== SOURCE DATA

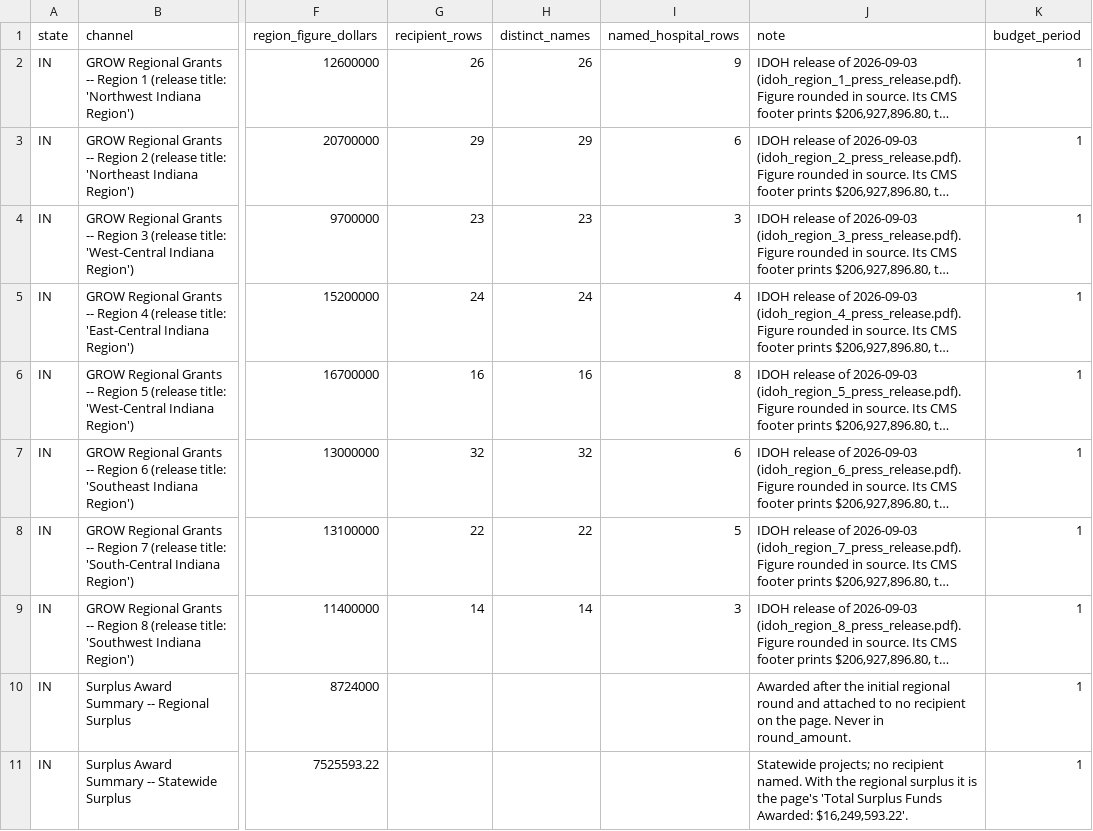
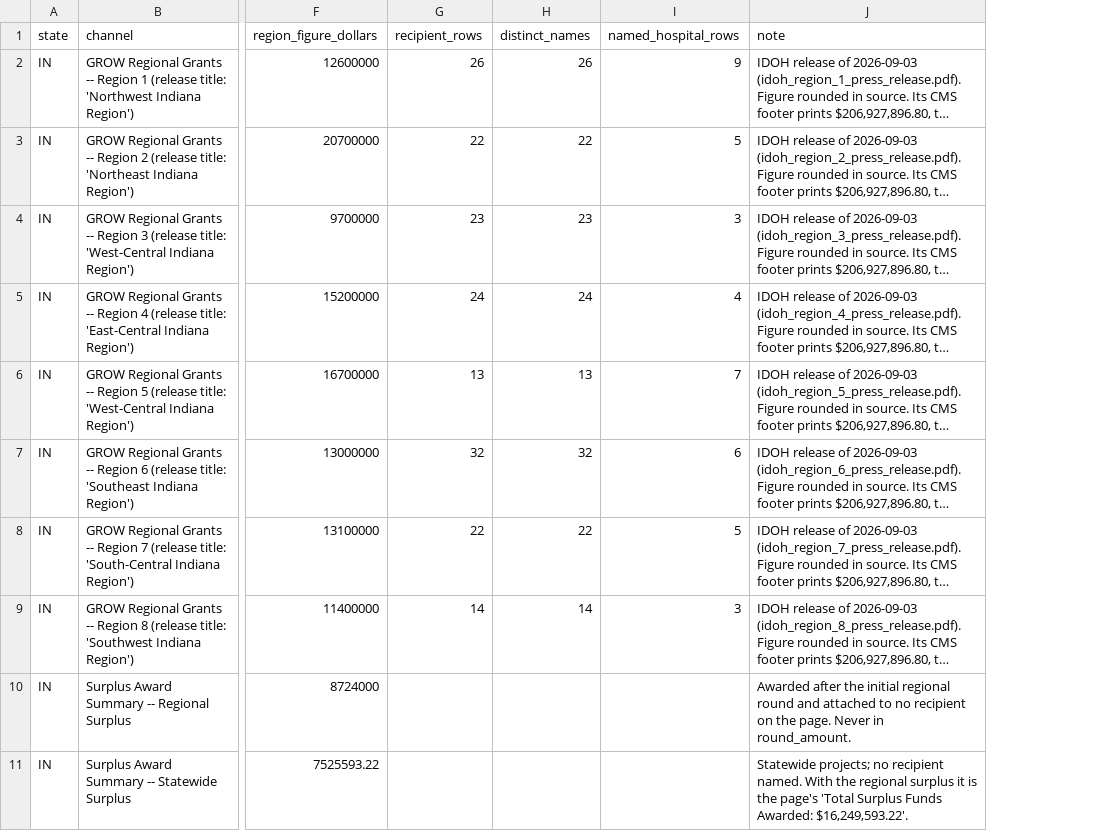
Before and after one commit to INicchitta12/RHTP_Tracker, a CSV file: data/reference/in_grow_regional_status.csv, drawn as a sheet; only a part is shown, gaps mark what is left out; long unchanged cells end in …; removed rows and columns are numbered as before the commit, all else as after; the diff covers the shown part only; the diff names each change by its address in the sheet, - before the commit and + after, or states it on an @@ line.

```diff
--- a/data/reference/in_grow_regional_status.csv
+++ b/data/reference/in_grow_regional_status.csv
-column K (budget_period), rows 2-11: all 1
-G3 (recipient_rows): 29
+G3 (recipient_rows): 22
-H3 (distinct_names): 29
+H3 (distinct_names): 22
-I3 (named_hospital_rows): 6
+I3 (named_hospital_rows): 5
-G6 (recipient_rows): 16
+G6 (recipient_rows): 13
-H6 (distinct_names): 16
+H6 (distinct_names): 13
-I6 (named_hospital_rows): 8
+I6 (named_hospital_rows): 7
```
Also changed, not shown: 1 added row elsewhere in this file, config/fsrs_name_crosswalk.csv, 4 other files.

====

WHAT YOU HAVE TO DO: Every line above is to be repeated exactly, but no picture is to appear in the copy.

EXERCISE RESPONSE:
Before and after one commit to INicchitta12/RHTP_Tracker, a CSV file: data/reference/in_grow_regional_status.csv, drawn as a sheet; only a part is shown, gaps mark what is left out; long unchanged cells end in …; removed rows and columns are numbered as before the commit, all else as after; the diff covers the shown part only; the diff names each change by its address in the sheet, - before the commit and + after, or states it on an @@ line.

```diff
--- a/data/reference/in_grow_regional_status.csv
+++ b/data/reference/in_grow_regional_status.csv
-column K (budget_period), rows 2-11: all 1
-G3 (recipient_rows): 29
+G3 (recipient_rows): 22
-H3 (distinct_names): 29
+H3 (distinct_names): 22
-I3 (named_hospital_rows): 6
+I3 (named_hospital_rows): 5
-G6 (recipient_rows): 16
+G6 (recipient_rows): 13
-H6 (distinct_names): 16
+H6 (distinct_names): 13
-I6 (named_hospital_rows): 8
+I6 (named_hospital_rows): 7
```
Also changed, not shown: 1 added row elsewhere in this file, config/fsrs_name_crosswalk.csv, 4 other files.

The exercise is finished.